ABOUT THIS EXERCISE ::
Retype the entries exactly; omit all pictures.

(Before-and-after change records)
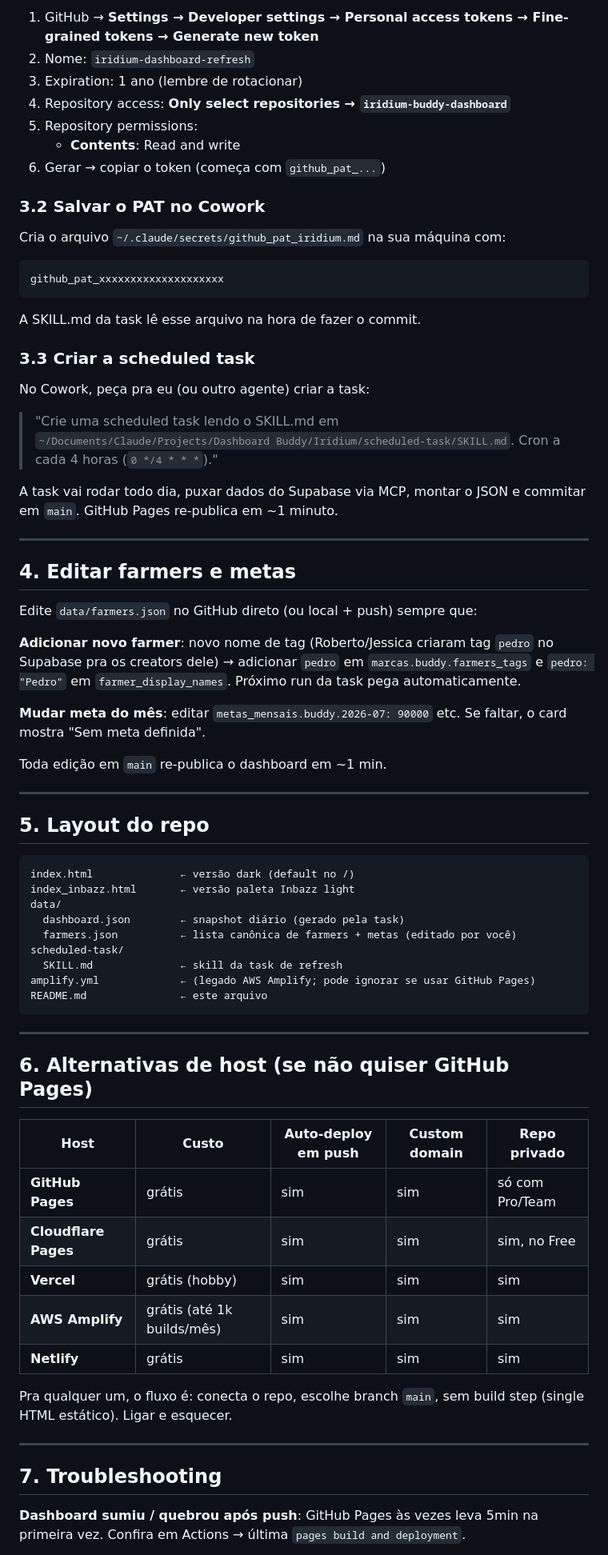
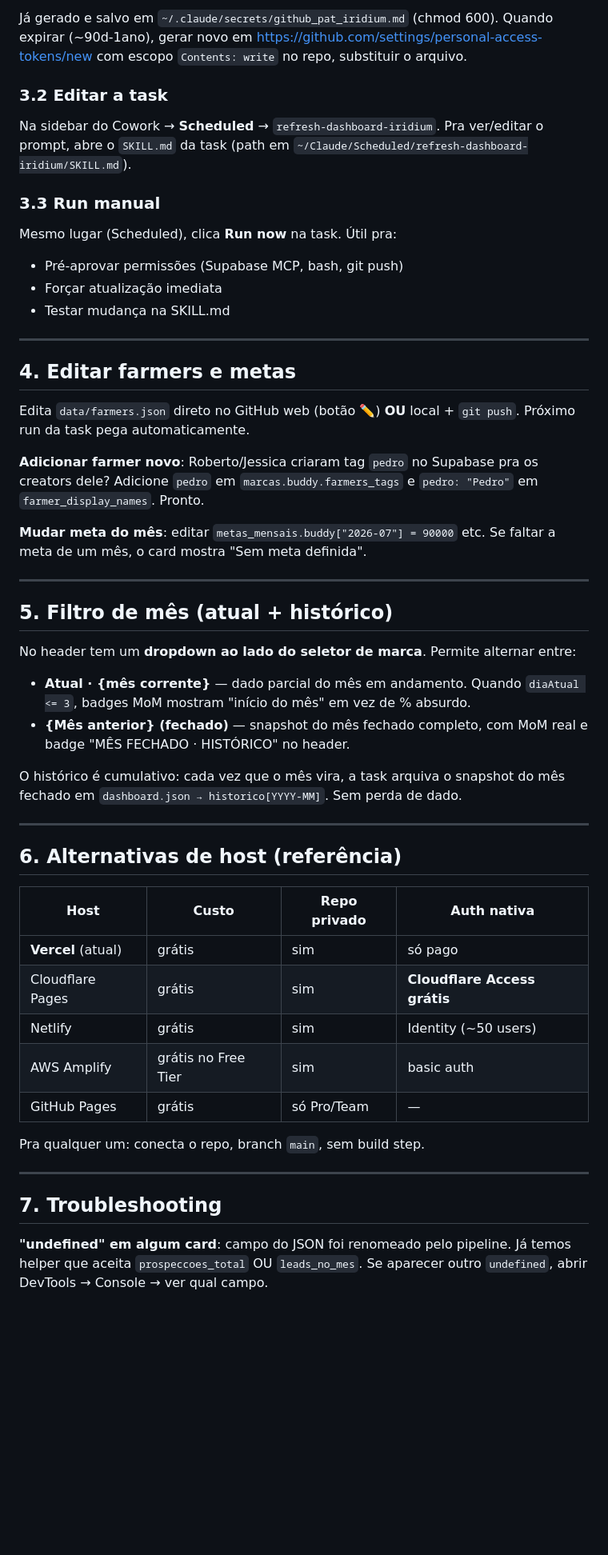
Before and after one commit to stevrocha/iridium-buddy-dashboard, a Markdown page: README.md, the part around one of its changes. Shown at 80% size. GitHub-like rendering; blank space fills up the shorter version.

````diff
--- a/README.md
+++ b/README.md
@@ -76,75 +71,55 @@ A skill da task vive em `scheduled-task/SKILL.md`. Cron: `0 */4 * * *` (00/04/08
 
-1. GitHub → **Settings → Developer settings → Personal access tokens → Fine-grained tokens → Generate new token**
-2. Nome: `iridium-dashboard-refresh`
-3. Expiration: 1 ano (lembre de rotacionar)
-4. Repository access: **Only select repositories → `iridium-buddy-dashboard`**
-5. Repository permissions:
-   - **Contents**: Read and write
-6. Gerar → copiar o token (começa com `github_pat_...`)
+Já gerado e salvo em `~/.claude/secrets/github_pat_iridium.md` (chmod 600). Quando expirar (~90d-1ano), gerar novo em https://github.com/settings/personal-access-tokens/new com escopo `Contents: write` no repo, substituir o arquivo.
 
-### 3.2 Salvar o PAT no Cowork
+### 3.2 Editar a task
 
-Cria o arquivo `~/.claude/secrets/github_pat_iridium.md` na sua máquina com:
+Na sidebar do Cowork → **Scheduled** → `refresh-dashboard-iridium`. Pra ver/editar o prompt, abre o `SKILL.md` da task (path em `~/Claude/Scheduled/refresh-dashboard-iridium/SKILL.md`).
 
-```
-github_pat_xxxxxxxxxxxxxxxxxxxx
-```
+### 3.3 Run manual
 
-A SKILL.md da task lê esse arquivo na hora de fazer o commit.
-
-### 3.3 Criar a scheduled task
-
-No Cowork, peça pra eu (ou outro agente) criar a task:
-
-> "Crie uma scheduled task lendo o SKILL.md em `~/Documents/Claude/Projects/Dashboard Buddy/Iridium/scheduled-task/SKILL.md`. Cron a cada 4 horas (`0 */4 * * *`)."
-
-A task vai rodar todo dia, puxar dados do Supabase via MCP, montar o JSON e commitar em `main`. GitHub Pages re-publica em ~1 minuto.
+Mesmo lugar (Scheduled), clica **Run now** na task. Útil pra:
+- Pré-aprovar permissões (Supabase MCP, bash, git push)
+- Forçar atualização imediata
+- Testar mudança na SKILL.md
 
 ---
 
 ## 4. Editar farmers e metas
 
-Edite `data/farmers.json` no GitHub direto (ou local + push) sempre que:
+Edita `data/farmers.json` direto no GitHub web (botão ✏️) **OU** local + `git push`. Próximo run da task pega automaticamente.
 
-**Adicionar novo farmer**: novo nome de tag (Roberto/Jessica criaram tag `pedro` no Supabase pra os creators dele) → adicionar `pedro` em `marcas.buddy.farmers_tags` e `pedro: "Pedro"` em `farmer_display_names`. Próximo run da task pega automaticamente.
+**Adicionar farmer novo**: Roberto/Jessica criaram tag `pedro` no Supabase pra os creators dele? Adicione `pedro` em `marcas.buddy.farmers_tags` e `pedro: "Pedro"` em `farmer_display_names`. Pronto.
 
-**Mudar meta do mês**: editar `metas_mensais.buddy.2026-07: 90000` etc. Se faltar, o card mostra "Sem meta definida".
-
-Toda edição em `main` re-publica o dashboard em ~1 min.
+**Mudar meta do mês**: editar `metas_mensais.buddy["2026-07"] = 90000` etc. Se faltar a meta de um mês, o card mostra "Sem meta definida".
 
 ---
 
-## 5. Layout do repo
+## 5. Filtro de mês (atual + histórico)
 
-```
-index.html              ← versão dark (default no /)
-index_inbazz.html       ← versão paleta Inbazz light
-data/
-  dashboard.json        ← snapshot diário (gerado pela task)
-  farmers.json          ← lista canônica de farmers + metas (editado por você)
-scheduled-task/
-  SKILL.md              ← skill da task de refresh
-amplify.yml             ← (legado AWS Amplify; pode ignorar se usar GitHub Pages)
-README.md               ← este arquivo
-```
+No header tem um **dropdown ao lado do seletor de marca**. Permite alternar entre:
+
+- **Atual · {mês corrente}** — dado parcial do mês em andamento. Quando `diaAtual <= 3`, badges MoM mostram "início do mês" em vez de % absurdo.
+- **{Mês anterior} (fechado)** — snapshot do mês fechado completo, com MoM real e badge "MÊS FECHADO · HISTÓRICO" no header.
+
+O histórico é cumulativo: cada vez que o mês vira, a task arquiva o snapshot do mês fechado em `dashboard.json → historico[YYYY-MM]`. Sem perda de dado.
 
 ---
 
-## 6. Alternativas de host (se não quiser GitHub Pages)
+## 6. Alternativas de host (referência)
 
-| Host | Custo | Auto-deploy em push | Custom domain | Repo privado |
-|---|---|---|---|---|
-| **GitHub Pages** | grátis | sim | sim | só com Pro/Team |
-| **Cloudflare Pages** | grátis | sim | sim | sim, no Free |
-| **Vercel** | grátis (hobby) | sim | sim | sim |
-| **AWS Amplify** | grátis (até 1k builds/mês) | sim | sim | sim |
-| **Netlify** | grátis | sim | sim | sim |
+| Host | Custo | Repo privado | Auth nativa |
+|---|---|---|---|
+| **Vercel** (atual) | grátis | sim | só pago |
+| Cloudflare Pages | grátis | sim | **Cloudflare Access grátis** |
+| Netlify | grátis | sim | Identity (~50 users) |
+| AWS Amplify | grátis no Free Tier | sim | basic auth |
+| GitHub Pages | grátis | só Pro/Team | — |
 
-Pra qualquer um, o fluxo é: conecta o repo, escolhe branch `main`, sem build step (single HTML estático). Ligar e esquecer.
+Pra qualquer um: conecta o repo, branch `main`, sem build step.
 
 ---
 
 ## 7. Troubleshooting
 
-**Dashboard sumiu / quebrou após push**: GitHub Pages às vezes leva 5min na primeira vez. Confira em Actions → última `pages build and deployment`.
+**"undefined" em algum card**: campo do JSON foi renomeado pelo pipeline. Já temos helper que aceita `prospeccoes_total` OU `leads_no_mes`. Se aparecer outro `undefined`, abrir DevTools → Console → ver qual campo.
 
````
Also changed, not shown: other parts of README.md (+48 -49 lines), scheduled-task/SKILL.md (+45 -8 lines).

SOLUTION ::
Before and after one commit to stevrocha/iridium-buddy-dashboard, a Markdown page: README.md, the part around one of its changes. Shown at 80% size. GitHub-like rendering; blank space fills up the shorter version.

````diff
--- a/README.md
+++ b/README.md
@@ -76,75 +71,55 @@ A skill da task vive em `scheduled-task/SKILL.md`. Cron: `0 */4 * * *` (00/04/08
 
-1. GitHub → **Settings → Developer settings → Personal access tokens → Fine-grained tokens → Generate new token**
-2. Nome: `iridium-dashboard-refresh`
-3. Expiration: 1 ano (lembre de rotacionar)
-4. Repository access: **Only select repositories → `iridium-buddy-dashboard`**
-5. Repository permissions:
-   - **Contents**: Read and write
-6. Gerar → copiar o token (começa com `github_pat_...`)
+Já gerado e salvo em `~/.claude/secrets/github_pat_iridium.md` (chmod 600). Quando expirar (~90d-1ano), gerar novo em https://github.com/settings/personal-access-tokens/new com escopo `Contents: write` no repo, substituir o arquivo.
 
-### 3.2 Salvar o PAT no Cowork
+### 3.2 Editar a task
 
-Cria o arquivo `~/.claude/secrets/github_pat_iridium.md` na sua máquina com:
+Na sidebar do Cowork → **Scheduled** → `refresh-dashboard-iridium`. Pra ver/editar o prompt, abre o `SKILL.md` da task (path em `~/Claude/Scheduled/refresh-dashboard-iridium/SKILL.md`).
 
-```
-github_pat_xxxxxxxxxxxxxxxxxxxx
-```
+### 3.3 Run manual
 
-A SKILL.md da task lê esse arquivo na hora de fazer o commit.
-
-### 3.3 Criar a scheduled task
-
-No Cowork, peça pra eu (ou outro agente) criar a task:
-
-> "Crie uma scheduled task lendo o SKILL.md em `~/Documents/Claude/Projects/Dashboard Buddy/Iridium/scheduled-task/SKILL.md`. Cron a cada 4 horas (`0 */4 * * *`)."
-
-A task vai rodar todo dia, puxar dados do Supabase via MCP, montar o JSON e commitar em `main`. GitHub Pages re-publica em ~1 minuto.
+Mesmo lugar (Scheduled), clica **Run now** na task. Útil pra:
+- Pré-aprovar permissões (Supabase MCP, bash, git push)
+- Forçar atualização imediata
+- Testar mudança na SKILL.md
 
 ---
 
 ## 4. Editar farmers e metas
 
-Edite `data/farmers.json` no GitHub direto (ou local + push) sempre que:
+Edita `data/farmers.json` direto no GitHub web (botão ✏️) **OU** local + `git push`. Próximo run da task pega automaticamente.
 
-**Adicionar novo farmer**: novo nome de tag (Roberto/Jessica criaram tag `pedro` no Supabase pra os creators dele) → adicionar `pedro` em `marcas.buddy.farmers_tags` e `pedro: "Pedro"` em `farmer_display_names`. Próximo run da task pega automaticamente.
+**Adicionar farmer novo**: Roberto/Jessica criaram tag `pedro` no Supabase pra os creators dele? Adicione `pedro` em `marcas.buddy.farmers_tags` e `pedro: "Pedro"` em `farmer_display_names`. Pronto.
 
-**Mudar meta do mês**: editar `metas_mensais.buddy.2026-07: 90000` etc. Se faltar, o card mostra "Sem meta definida".
-
-Toda edição em `main` re-publica o dashboard em ~1 min.
+**Mudar meta do mês**: editar `metas_mensais.buddy["2026-07"] = 90000` etc. Se faltar a meta de um mês, o card mostra "Sem meta definida".
 
 ---
 
-## 5. Layout do repo
+## 5. Filtro de mês (atual + histórico)
 
-```
-index.html              ← versão dark (default no /)
-index_inbazz.html       ← versão paleta Inbazz light
-data/
-  dashboard.json        ← snapshot diário (gerado pela task)
-  farmers.json          ← lista canônica de farmers + metas (editado por você)
-scheduled-task/
-  SKILL.md              ← skill da task de refresh
-amplify.yml             ← (legado AWS Amplify; pode ignorar se usar GitHub Pages)
-README.md               ← este arquivo
-```
+No header tem um **dropdown ao lado do seletor de marca**. Permite alternar entre:
+
+- **Atual · {mês corrente}** — dado parcial do mês em andamento. Quando `diaAtual <= 3`, badges MoM mostram "início do mês" em vez de % absurdo.
+- **{Mês anterior} (fechado)** — snapshot do mês fechado completo, com MoM real e badge "MÊS FECHADO · HISTÓRICO" no header.
+
+O histórico é cumulativo: cada vez que o mês vira, a task arquiva o snapshot do mês fechado em `dashboard.json → historico[YYYY-MM]`. Sem perda de dado.
 
 ---
 
-## 6. Alternativas de host (se não quiser GitHub Pages)
+## 6. Alternativas de host (referência)
 
-| Host | Custo | Auto-deploy em push | Custom domain | Repo privado |
-|---|---|---|---|---|
-| **GitHub Pages** | grátis | sim | sim | só com Pro/Team |
-| **Cloudflare Pages** | grátis | sim | sim | sim, no Free |
-| **Vercel** | grátis (hobby) | sim | sim | sim |
-| **AWS Amplify** | grátis (até 1k builds/mês) | sim | sim | sim |
-| **Netlify** | grátis | sim | sim | sim |
+| Host | Custo | Repo privado | Auth nativa |
+|---|---|---|---|
+| **Vercel** (atual) | grátis | sim | só pago |
+| Cloudflare Pages | grátis | sim | **Cloudflare Access grátis** |
+| Netlify | grátis | sim | Identity (~50 users) |
+| AWS Amplify | grátis no Free Tier | sim | basic auth |
+| GitHub Pages | grátis | só Pro/Team | — |
 
-Pra qualquer um, o fluxo é: conecta o repo, escolhe branch `main`, sem build step (single HTML estático). Ligar e esquecer.
+Pra qualquer um: conecta o repo, branch `main`, sem build step.
 
 ---
 
 ## 7. Troubleshooting
 
-**Dashboard sumiu / quebrou após push**: GitHub Pages às vezes leva 5min na primeira vez. Confira em Actions → última `pages build and deployment`.
+**"undefined" em algum card**: campo do JSON foi renomeado pelo pipeline. Já temos helper que aceita `prospeccoes_total` OU `leads_no_mes`. Se aparecer outro `undefined`, abrir DevTools → Console → ver qual campo.
 
````
Also changed, not shown: other parts of README.md (+48 -49 lines), scheduled-task/SKILL.md (+45 -8 lines).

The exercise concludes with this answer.